In recent years and months, composer Emma Ashford (who died today in 1930) has received some additional attention online from others who are interested in her background and career.
This article from the Vanderbilt University magazine, discusses several songs that have been written for the university. The section on Ashford's musical contributions (as well as her association with Vanderbilt) is just a few paragraphs down, beginning with her 1900 composition of the music for a song commemorating the 25th anniversary of the university.

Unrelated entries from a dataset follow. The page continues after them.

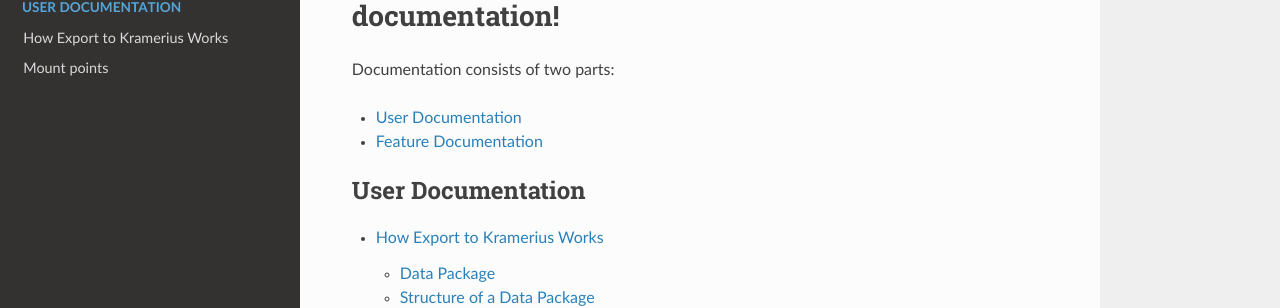
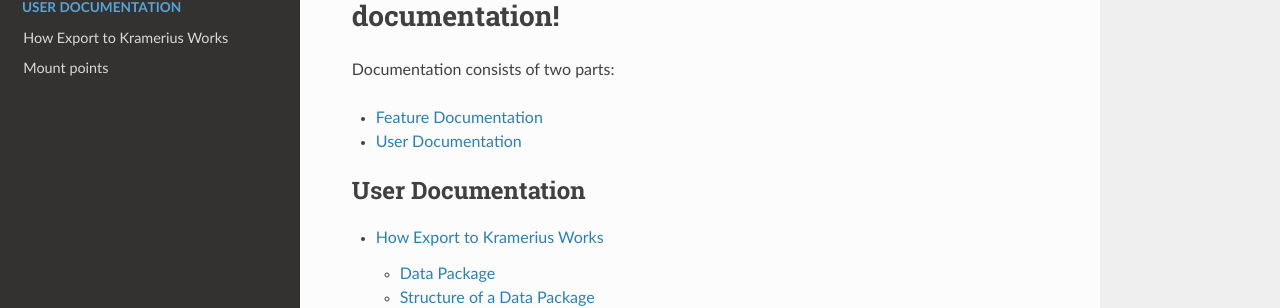
Before and after one commit to edeposit/edeposit.amqp.kramerius, a Sphinx documentation site: the page built from docs/index.rst, in a window 1280 px wide. Shown: the part 139-447 px from the top of the page. Built offline with Sphinx 7.4.7 and the Read the Docs theme 2.0.0, drawn with Linux system fonts in a browser that asks for light colours.

Commit message:
edeposit/edeposit#468 some minor fixes.

```diff
--- a/docs/index.rst
+++ b/docs/index.rst
@@ -8,8 +8,8 @@
 
 Documentation consists of two parts:
 
+* :ref:`feature-docs`
 * :ref:`user-docs`
-* :ref:`feature-docs`
 
 .. _feature-docs:
 
```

More recently, at the end of August this year, an extensive article on Emma Ashford's life and career was published on a blog devoted to reed organs, from where I obtained today's photograph (taken about 1901). This piece contains the most information I have seen on her in one place. Ashford did write several pieces for reed organ, one of which was featured here in 2012.
The video below is a performance of Ashford's anthem Lift up your heads, O ye gates, perhaps her most popular piece which is still sung today. You can find several versions on YouTube but I chose this one by the Washington Performing Arts Society's Children of the Gospel Choir from 2009. Some of the tempos might be peppier than those that Ashford heard in her day but performance practice does change over time and this rendition certainly makes a good case for Ashford's anthem.
As you can hear, the anthem ends with the hymn All hail the power of Jesus' name, to the tune CORONATION (1793), composed by Oliver Holden (whose birthday was just this past Sunday), incorporating the oldest American hymn tune in popular use today.
P.S. - I was pleased to include Ashford's tune EVELYN in the hymn festival I wrote and led last year, matched with a text by Phebe Hanaford on Miriam from the book of Exodus. EVELYN first appeared in the Methodist Hymnal of 1905, but not in any subsequent editions, so who knows when it was sung last?
Eight Years Ago: Emma Ashford
Six Years Ago: Emma Ashford
Four Years Ago: Emma Ashford